Due to necessary scheduled maintenance, the JMIR Publications website will be unavailable from Monday, March 11, 2019 at 4:00 PM to 4:30 PM EST. We apologize in advance for any inconvenience this may cause you.

Who will be affected?


Currently accepted at: JMIR Biomedical Engineering

Date Submitted: Apr 15, 2019
Open Peer Review Period: Apr 23, 2019 - Jun 18, 2019
Date Accepted: Feb 9, 2020
(closed for review but you can still tweet)

This paper has been accepted and is currently in production.

It will appear shortly on 10.2196/14389

The final accepted version (not copyedited yet) is in this tab.

Warning: This is an author submission that is not peer-reviewed or edited. Preprints - unless they show as "accepted" - should not be relied on to guide clinical practice or health-related behavior and should not be reported in news media as established information.

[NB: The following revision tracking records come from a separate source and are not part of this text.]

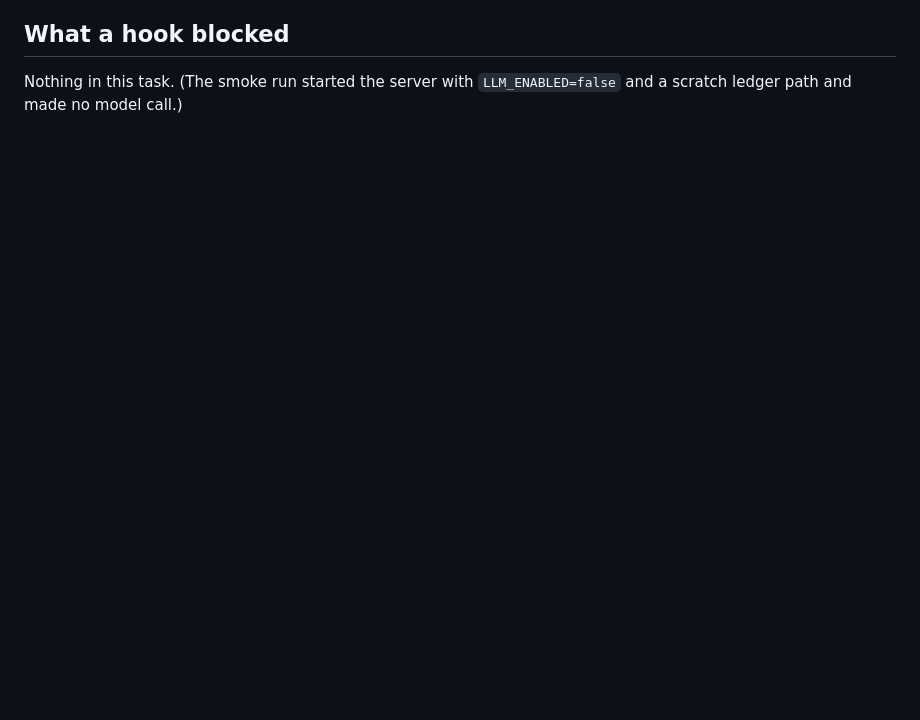
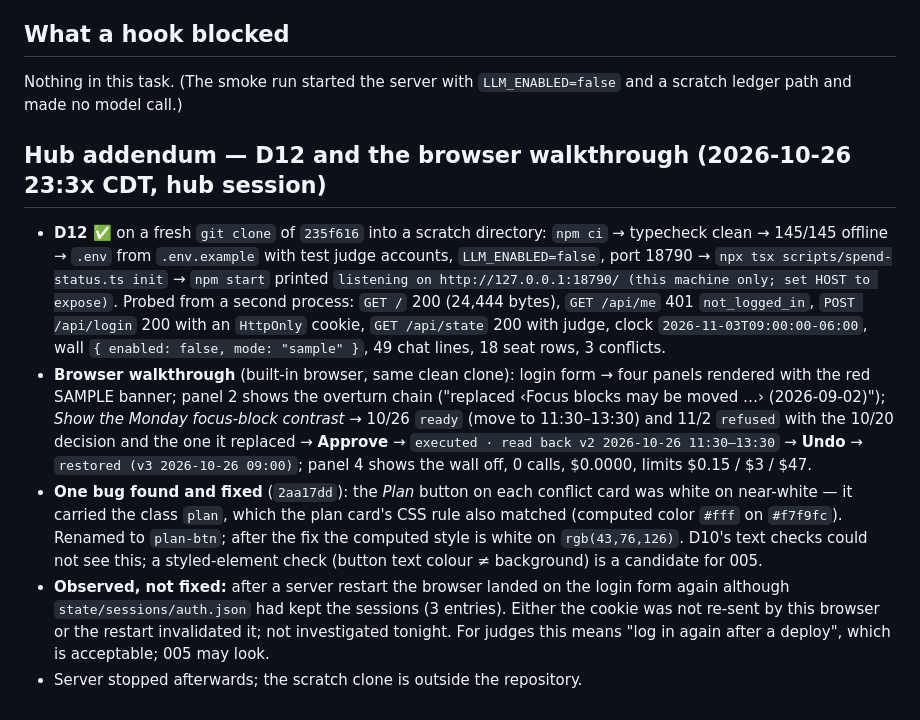
Before and after one commit to simpleciki/unworried, a Markdown page: docs/tasks/004-report.md, the part around the change. Rendered like a GitHub page; blank space fills up the shorter version.

Commit message:
docs(tasks): hub addendum to the 004 report (D12 clean clone, browser walkthrough, the Plan button bug) and decisions on 004
Co-Authored-By: Claude Fable 5.1 <noreply@anthropic.com>

```diff
--- a/docs/tasks/004-report.md
+++ b/docs/tasks/004-report.md
@@ -114,3 +114,29 @@ set HOST to expose)`.
 
 Nothing in this task. (The smoke run started the server with `LLM_ENABLED=false` and a scratch ledger path and
 made no model call.)
+
+## Hub addendum — D12 and the browser walkthrough (2026-10-26 23:3x CDT, hub session)
+
+- **D12 ✅** on a fresh `git clone` of `235f616` into a scratch directory: `npm ci` → typecheck clean → 145/145
+  offline → `.env` from `.env.example` with test judge accounts, `LLM_ENABLED=false`, port 18790 →
+  `npx tsx scripts/spend-status.ts init` → `npm start` printed `listening on http://127.0.0.1:18790/ (this
+  machine only; set HOST to expose)`. Probed from a second process: `GET /` 200 (24,444 bytes), `GET /api/me`
+  401 `not_logged_in`, `POST /api/login` 200 with an `HttpOnly` cookie, `GET /api/state` 200 with judge,
+  clock `2026-11-03T09:00:00-06:00`, wall `{ enabled: false, mode: "sample" }`, 49 chat lines, 18 seat rows,
+  3 conflicts.
+- **Browser walkthrough** (built-in browser, same clean clone): login form → four panels rendered with the red
+  SAMPLE banner; panel 2 shows the overturn chain ("replaced ‹Focus blocks may be moved …› (2026-09-02)");
+  *Show the Monday focus-block contrast* → 10/26 `ready` (move to 11:30–13:30) and 11/2 `refused` with the
+  10/20 decision and the one it replaced → **Approve** → `executed · read back v2 2026-10-26 11:30–13:30` →
+  **Undo** → `restored (v3 2026-10-26 09:00)`; panel 4 shows the wall off, 0 calls, $0.0000, limits $0.15 /
+  $3 / $47.
+- **One bug found and fixed** (`2aa17dd`): the *Plan* button on each conflict card was white on near-white —
+  it carried the class `plan`, which the plan card's CSS rule also matched (computed color `#fff` on
+  `#f7f9fc`). Renamed to `plan-btn`; after the fix the computed style is white on `rgb(43,76,126)`. D10's
+  text checks could not see this; a styled-element check (button text colour ≠ background) is a candidate
+  for 005.
+- **Observed, not fixed:** after a server restart the browser landed on the login form again although
+  `state/sessions/auth.json` had kept the sessions (3 entries). Either the cookie was not re-sent by this
+  browser or the restart invalidated it; not investigated tonight. For judges this means "log in again after
+  a deploy", which is acceptable; 005 may look.
+- Server stopped afterwards; the scratch clone is outside the repository.
```
Also changed, not shown: docs/tasks/decisions-2026-10-26.md (+14 -0 lines).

Longitudinal Magnetic Resonance Imaging as a Potential Correlate of Exploratory Data Analysis in the Diagnosis of Alzheimer Disease

  • Afreen Khan; 
  • Swaleha Zubair


Alzheimer disease (AD) is a degenerative progressive brain disorder where symptoms of dementia and cognitive impairment intensify over time. Numerous factors exist that may or may not be related to the lifestyle of a patient that result in a higher risk for AD. Diagnosing the disorder in its beginning period is important, and several techniques are used to diagnose AD. A number of studies have been conducted on the detection and diagnosis of AD. This paper reports the empirical study performed on the longitudinal-based magnetic resonance imaging (MRI) Open Access Series of Brain Imaging dataset. Furthermore, the study highlights several factors that influence the prediction of AD.


This study aimed to correlate the effect of various factors such as age, gender, education, and socioeconomic background of patients with the development of AD. The effect of patient-related factors on the severity of AD was assessed on the basis of MRI features, Mini-Mental State Examination (MMSE), Clinical Dementia Rating (CDR), estimated total intracranial volume (eTIV), normalized whole brain volume (nWBV), and Atlas Scaling Factor (ASF).


In this study, we attempted to establish the role of the longitudinal MRI in exploratory data analysis (EDA) of AD patients. EDA was performed on the dataset of 150 patients for 343 MRI sessions (mean age 77.01 [SD 7.64] years). The T1-weighted MRI of each subject on a 1.5-Tesla Vision (Siemens) scanner was used for image acquisition. Scores of three features, MMSE, CDR, and ASF, were used to characterize the AD patients included in this study. We assessed the role of various features (ie, age, gender, education, socioeconomic status, MMSE, CDR, eTIV, nWBV, and ASF) on the prognosis of AD.


The analysis further establishes the role of gender in prevalence and development of AD in older people. Moreover, a considerable relationship has been observed between education and socioeconomic position on the progression of AD. Also, outliers and linearity of each feature were determined to rule out the extreme values in measuring the skewness. The differences in nWBV between CDR=0 (nondemented), CDR=0.5 (very mild dementia), and CDR=1 (mild dementia) are significant (ie, P<.01).


A substantial correlation has been observed between pattern and other related features of longitudinal MRI data that can significantly assist in the diagnosis and determination of AD in older patients.


Please cite as:

Khan A, Zubair S

Longitudinal Magnetic Resonance Imaging as a Potential Correlate of Exploratory Data Analysis in the Diagnosis of Alzheimer Disease

DOI: 10.2196/preprints.14389


The author of this paper has made a PDF available, but requires the user to login, or create an account.

© The authors. All rights reserved. This is a privileged document currently under peer-review/community review (or an accepted/rejected manuscript). Authors have provided JMIR Publications with an exclusive license to publish this preprint on it's website for review and ahead-of-print citation purposes only. While the final peer-reviewed paper may be licensed under a cc-by license on publication, at this stage authors and publisher expressively prohibit redistribution of this draft paper other than for review purposes.